Good news, everyone! Here at InfoSphere, we try and bring you the content you crave at prices you can just barely afford. Our most recent efforts to do just that have resulted in TFTTP, the latest, greatest transfer protocol designed specifically for optimizing the transfer of TV show trivia. Inspired by TFTP, we've done away with authentication and minimized protocol overhead, leading to performance advances that will revolutionize this new and emerging field. Our database is still small, but we hope that our new users can share their wealth of knowledge with others through our helpful service. Feel free to download the alpha version of our client (for the low, introductory price of 5 million quatloos) and give it a try!

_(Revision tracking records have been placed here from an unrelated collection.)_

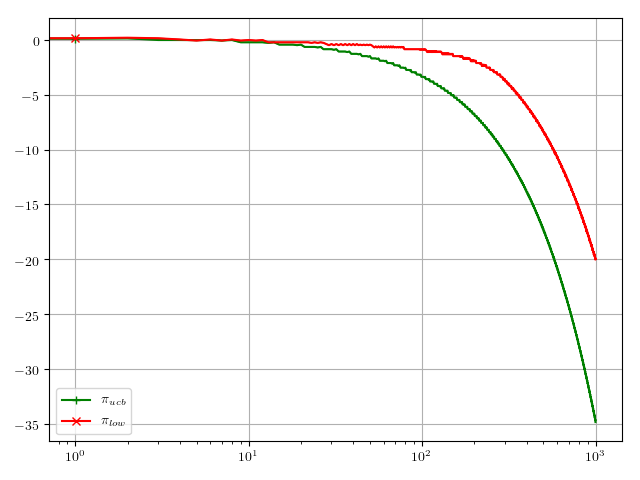
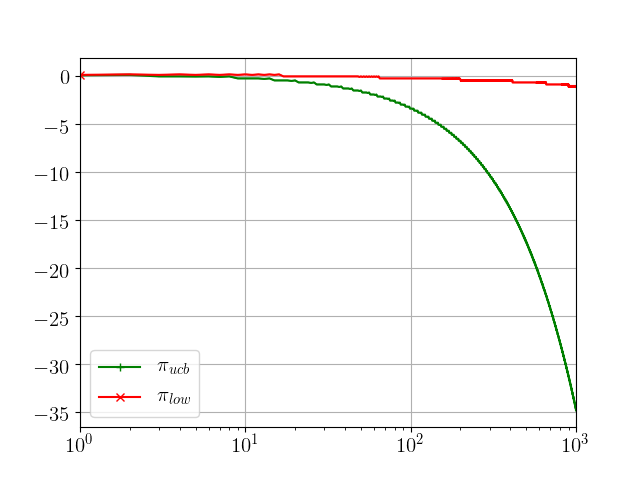
Last Plots

diff --git a/adaptiveRank/policies/Ore.py b/adaptiveRank/policies/Ore.py
@@ -92,9 +92,9 @@ class ORE2(Policy):
 
             # Output
             if len(self._activeRanks) > 1:
-                c_print(4, "ORE.py, CHOICE INIT RANK ELIMINATION {}-ROUND with {} appends per rank".format(self._r, nbAppends))
-                c_print(4, "ORE.py, RANKS MEANS {}, Nb Pulls: {}".format(self._meanRanks, self._nbPullsRanks))
-                c_print(4, "ORE.py, choice: round {}, Active Ranks {}\n".format(self._t, self._activeRanks))
+                c_print(1, "ORE.py, CHOICE INIT RANK ELIMINATION {}-ROUND with {} appends per rank".format(self._r, nbAppends))
+                c_print(1, "ORE.py, RANKS MEANS {}, Nb Pulls: {}".format(self._meanRanks, self._nbPullsRanks))
+                c_print(1, "ORE.py, choice: round {}, Active Ranks {}\n".format(self._t, self._activeRanks))
 
             # Playing the less played rank among the active ones
             active_ranks_pulls = [self._nbPullsRanks[i] for i in self._activeRanks]
@@ -103,7 +103,7 @@ class ORE2(Policy):
             self._pulledRankIndex = rank_id
             self._nbPullsRanks[rank_id] += 1
             # List extension: calibration + Ts
-            c_print(4, "\nORE.py, CHOICE pulled rank {}, starting list: {}".format(rank_id, index))
+            c_print(1, "\nORE.py, CHOICE pulled rank {}".format(rank_id))
             tmp_index = list(self._activeArms[:rank_id+1])
             jump_list += [0] * (rank_id+1)
             jump_rank += [rank_id] * (rank_id+1)
@@ -113,7 +113,7 @@ class ORE2(Policy):
                 jump_rank += [rank_id] * (rank_id+1)
                 jump_list += [1] * (rank_id+1)
 
-            c_print(4, "ORE.py, CHOICE rank_id: {} with {} appends, active ranks pulls {}".format(rank_id, nbAppends, active_ranks_pulls))
+            c_print(1, "ORE.py, CHOICE rank_id: {} with {} appends, active ranks pulls {}".format(rank_id, nbAppends, active_ranks_pulls))
 
             # NO RANK ELIMINATION at first round or within a window of active ranks pulls
             if self._t == 0 or min(active_ranks_pulls)!= max(active_ranks_pulls):
@@ -122,7 +122,7 @@ class ORE2(Policy):
                 return index
 
             # Stage 2: Rank Elimination
-            c_print(4, "ORE.py Start Rank Elimination with {} active ranks".format(len(self._activeRanks)))
+            c_print(1, "ORE.py Start Rank Elimination with {} active ranks".format(len(self._activeRanks)))
             self._r = self._r + 1
             if len(self._activeRanks) > 1:
                 self._rankElimination()
@@ -148,7 +148,7 @@ class ORE2(Policy):
             ranks_gap = self._meanRanks[max_rank_id] - self._meanRanks[rank_id]
             # Rank Elimination: eliminating up to 1 rank per round
             if ranks_gap > self._cb():
-                c_print(4,"\nRANK ELIMINATION(), Eliminating Rank {}, vs {}, cb {}, gap {}, means {}".format(rank_id, max_rank_id, self._cb(), ranks_gap, self._meanRanks))
+                c_print(1,"\nRANK ELIMINATION(), Eliminating Rank {}, vs {}, cb {}, gap {}, means {}".format(rank_id, max_rank_id, self._cb(), ranks_gap, self._meanRanks))
                 self._s = self._s + 1
                 self._activeRanks.remove(rank_id)
                 if len(self._activeRanks) == 1:

diff --git a/adaptiveRank/environment/MAB.py b/adaptiveRank/environment/MAB.py
@@ -112,10 +112,16 @@ class MAB(Environment):
 
                 # Reward with (possible) cost penalization
                 if self._SC == 1:
-                    result.store(t, c, (1.0*reward) - cost)
+                    if self._binary_rewards:
+                        result.store(t, c, (1.0*reward) - cost)
+                    else:
+                        result.store(t, c, (1.0*expected_reward) - cost)
                     cost = 0.0
                 else:
-                    result.store(t, c, expected_reward)
+                    if self._binary_rewards:
+                        result.store(t, c, reward)
+                    else:
+                        result.store(t, c, expected_reward)
 
                 # Delays update
                 for i in self._armsIndexes:
@@ -146,11 +152,11 @@ class MAB(Environment):
             self._meanArms = []
             seed(seed_init)
             starting_grid = linspace(0.0, 1.0, self.nbBuckets, endpoint = True)
-            c_print(1, "MAB.py arm_creation() Buckets: {}".format(starting_grid))
+            c_print(4, "MAB.py arm_creation() Buckets: {}".format(starting_grid))
             delta = 1.0/(self.nbBuckets) # Previously adopted delta
             new_extreme = delta*(self.fraTop)*self.nbBuckets
             good_arms = linspace(0, new_extreme, self.nbBuckets, endpoint = False)
-            c_print(1, "MAB.py arm_creation() Good arms: {}".format(good_arms))
+            c_print(4, "MAB.py arm_creation() Good arms: {} with extreme point: {}".format(good_arms, new_extreme))
             means = array(snp.merge(starting_grid, good_arms)) # evenly round to 2 decimals 
             means = around(unique(means), 3)
             self._meanArms = 1 - means
@@ -168,7 +174,7 @@ class MAB(Environment):
                 #    delayUB = self._given_delaysUB[i]
                 #    gamma = self._given_gamma
                 tmpArm = Bernoulli(mu, gamma, delayLB, delayUB, self._binary_rewards)
-                c_print(4, "MAB.py, arm_creation(), Created arm: {}".format(tmpArm))
+                c_print(1, "MAB.py, arm_creation(), Created arm: {}".format(tmpArm))
                 self.arms.append(tmpArm)
         else:
             #1

diff --git a/run.py b/run.py
@@ -14,12 +14,13 @@ from adaptiveRank.policies.Ore import ORE2
 from adaptiveRank.policies.One import One
 from adaptiveRank.policies.Alt import Alt
 
+from math import sqrt
 from optparse import OptionParser
 from numpy import mean, std, zeros, arange, where
 from joblib import Parallel, delayed
 import matplotlib
 from matplotlib import rc
-rc('font',**{'family':'sans-serif','sans-serif':['Helvetica']})
+rc('font',**{'family':'sans-serif','sans-serif':['Helvetica'], 'size':'15.0'})
 rc('text', usetex=True)
 import matplotlib.pyplot as plt
 import sys
@@ -82,9 +83,9 @@ else:
 #    policies.append(Alt())
 #    policies_name.append('PI alternating')
 #else:
-policies.append(FPO_UCB(HORIZON, TAU, DELTA, ROUNDING, 5, BINARY, MOD, 100))
+policies.append(FPO_UCB(HORIZON, TAU, DELTA, ROUNDING, 5, BINARY, MOD, sqrt(2)))
 policies_name.append('PI ucb')
-shrink = 10
+shrink = 1
 policies.append(ORE2(HORIZON, TAU, DELTA, shrink, ROUNDING, 5, BINARY, MOD))
 policies_name.append('PI Low')
 
@@ -168,13 +169,14 @@ if opts.VERBOSE:
             plt_fn(arange(HORIZON), avg_regret_low, color = COLORS[pilow_index], marker = MARKERS[pilow_index], markevery=HORIZON/100, label = '$\displaystyle\pi_{low}$')
 
 
-            if SC:
-                plt.legend(loc=2)
+            if not SWITCHING:
+                plt.legend(loc=2) #upper left
             else:
-                plt.legend(loc=3)
+                plt.legend(loc=3) #lower left
             #plt.xlabel('Rounds')
             #plt.ylabel('Regret')
-            plt.tight_layout()
+            #plt.tight_layout()
+            plt.autoscale(enable = True, axis ='x', tight=True)
             plt.grid()
             ax.set_xscale('log')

Vulnerability

This CB contains two vulnerabilities: a trivial out-of-bounds memory access vulnerability, and an uninitialized memory usage vulnerability. The former is designed to be trivial to find; the latter is significantly more difficult. The out-of-bounds access occurs while scanning a user-controlled packet for the byte 0x42; if the packet does not contain this, a crash will occur. To reach the vulnerable function, two main constraints must be satisfied:

  • The packet must contain the string "0101010101010101" at data+2
  • The result of a call to getrand() (a small wrapper for random returning a 64-bit integer) must equal 0x3127a1b73

The second constraint is obviously more difficult; brute force is infeasible in a reasonable amount of time. To prove vulnerability, a CRS must instead utilize its control of the count argument and set it to 0, causing the result to be left uninitialized. It must also reason about how to fully control this uninitialized memory, which can be done by correctly sending a large, fragmented request.

Generic class of vulnerability

Uninitilized memory use Out of bounds access

CWE classification

CWE-457: Use of uninitialized variable CWE-125: Out-of-bounds read

Challenges

The vulnerability that directly causes a crash should be trivial to find for most CRSs; recent clang checkers easily find this out-of-bounds access. Given the trivial nature of this vulnerability, we anticipate patching to be trivial as well.

However, satisfying the constraints necessary to prove the vulnerability is significantly more difficult. Competitors must be able to identify uninitialized memory access in cases when an undersized count value is provided to random(), and craft a request to trigger it. This requires correct modeling of the behavior of random(), and will foil naive attempts to ignore branches wholly dependent on server-generated random values. In addition, they must autonomously reason about fragmentation support and utilize this knowledge to fully control the uninitialized memory.


Curated by Lunge Technology, LLC. Questions or comments? Send us email